To the politicians, he continued, “We do not want to hear superficial and empty slogans anymore ... work on building a true state where human rights, equality between man and woman, absolute freedom, secularism, modernity, peace, job opportunities, prosperity, welfare, social justice and security for the elderly prevail.”
Maria Helou, who attended the gathering, said she hoped it would increase pressure on the government and the prime minister to throw their support behind the initiative. President Michel Sleiman has already come out in favor of optional civil marriage.
“We’re in a new era, a modern era,” said 22-year-old Helou, who held a sign that read in Arabic: “I want a civil marriage, even if [he is] from my sect.”
“It’s time for us to make the change while the issue is still warm.
“It’s a right, it’s a civil right, it’s not just to be married,” she said.
Adel Moubarak, 50, said even though he married in a Maronite ceremony, he wants his children to have civil marriages. “I go to church every week, I am very religious, but this is a law,” Moubarak said. “We don’t want to continue living under the [rule of] priests and the mufti; we’re looking to the future. We hope to eventually see a civil marriage law that is obligatory, not optional ... The second phase is a civil state.”
Support for amending the law to recognize civil marriage contracts appears to be growing, and many activists like Moubarak see no contradiction between their faith and their desire for a secular state. But on a popular level, the division between pro- and anti-civil marriage factions often breaks down into secular versus religious camps, and the rhetoric can get heated.

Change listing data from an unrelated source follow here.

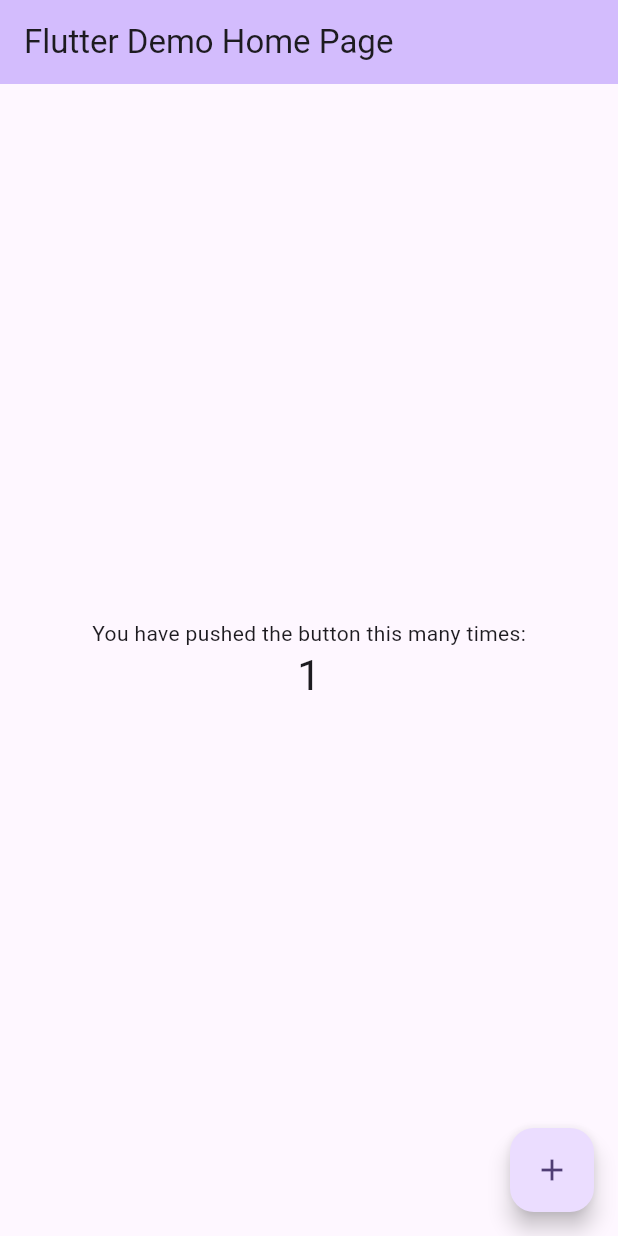
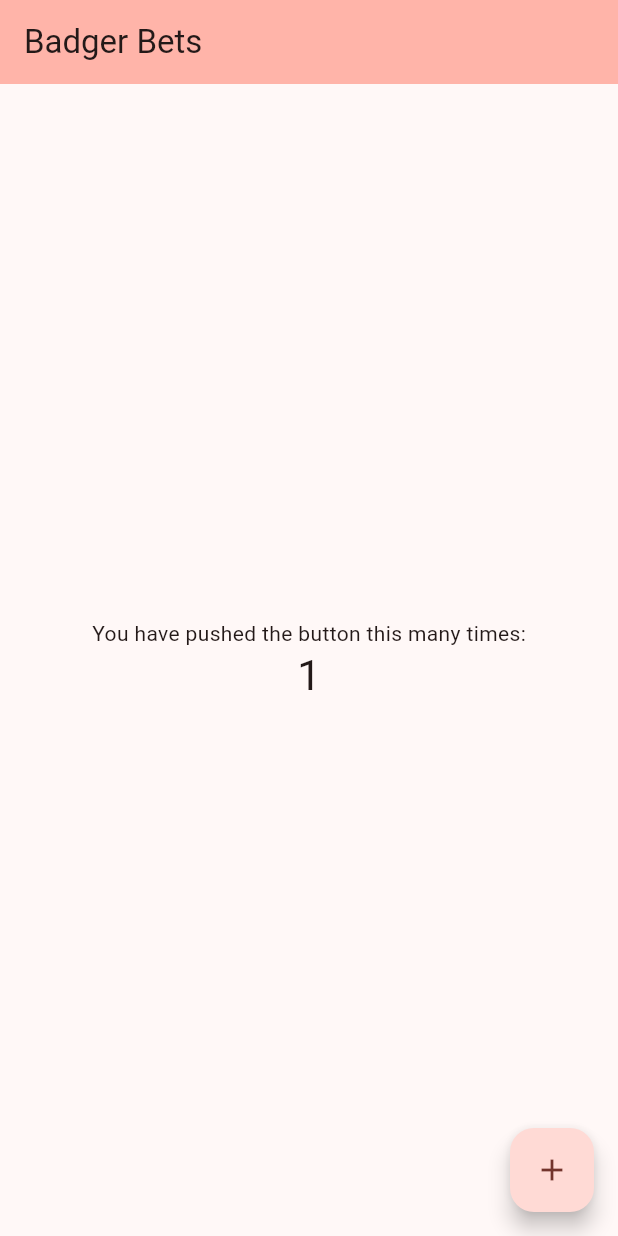
Before and after one commit to team1306/BadgerBetsV2, a Flutter app: the screen it shows after launch, after a tap on the "add" icon, on a phone screen of 412 x 824 dp. Run offline on Flutter 3.47's test engine with Material 3 defaults, Android fonts, the phone set to English and light mode, and no system bars.

Commit message:
renamed some stuff

```diff
--- a/lib/main.dart
+++ b/lib/main.dart
@@ -1,11 +1,11 @@
 import 'package:flutter/material.dart';
 
 void main() {
-  runApp(const MyApp());
+  runApp(const App());
 }
 
-class MyApp extends StatelessWidget {
-  const MyApp({super.key});
+class App extends StatelessWidget {
+  const App({super.key});
 
   // This widget is the root of your application.
   @override
@@ -28,15 +28,15 @@ class MyApp extends StatelessWidget {
         //
         // This works for code too, not just values: Most code changes can be
         // tested with just a hot reload.
-        colorScheme: ColorScheme.fromSeed(seedColor: Colors.deepPurple),
+        colorScheme: ColorScheme.fromSeed(seedColor: Colors.red),
       ),
-      home: const MyHomePage(title: 'Flutter Demo Home Page'),
+      home: const Dashboard(title: "Badger Bets"),
     );
   }
 }
 
-class MyHomePage extends StatefulWidget {
-  const MyHomePage({super.key, required this.title});
+class Dashboard extends StatefulWidget {
+  const Dashboard({super.key, required this.title});
 
   // This widget is the home page of your application. It is stateful, meaning
   // that it has a State object (defined below) that contains fields that affect
@@ -50,10 +50,10 @@ class MyHomePage extends StatefulWidget {
   final String title;
 
   @override
-  State<MyHomePage> createState() => _MyHomePageState();
+  State<Dashboard> createState() => DashboardState();
 }
 
-class _MyHomePageState extends State<MyHomePage> {
+class DashboardState extends State<Dashboard> {
   int _counter = 0;
 
   void _incrementCounter() {
```
Also changed, not shown: 1 other file.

Abir Ward, 34, took a hard-line approach. When asked about her sign, which read “religious marriage = uncivil marriage” she said: “When I say religious marriage is equivalent to uncivil marriage, basically I’m saying this is depriving people of the right to coexist.”

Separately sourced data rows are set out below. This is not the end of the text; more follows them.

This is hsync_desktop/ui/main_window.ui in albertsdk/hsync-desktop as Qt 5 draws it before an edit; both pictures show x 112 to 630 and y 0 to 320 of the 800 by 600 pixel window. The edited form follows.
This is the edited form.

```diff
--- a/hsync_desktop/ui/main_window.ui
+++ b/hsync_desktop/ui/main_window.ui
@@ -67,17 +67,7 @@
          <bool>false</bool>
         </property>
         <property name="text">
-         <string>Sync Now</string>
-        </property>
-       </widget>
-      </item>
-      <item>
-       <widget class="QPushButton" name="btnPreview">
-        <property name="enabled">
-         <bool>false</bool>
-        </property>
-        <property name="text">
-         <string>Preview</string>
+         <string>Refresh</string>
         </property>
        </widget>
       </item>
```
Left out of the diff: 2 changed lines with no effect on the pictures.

“Politicians and religious people are always calling for coexistence,” she continued.
“How can we coexist if we’re not even allowed to intermarry?”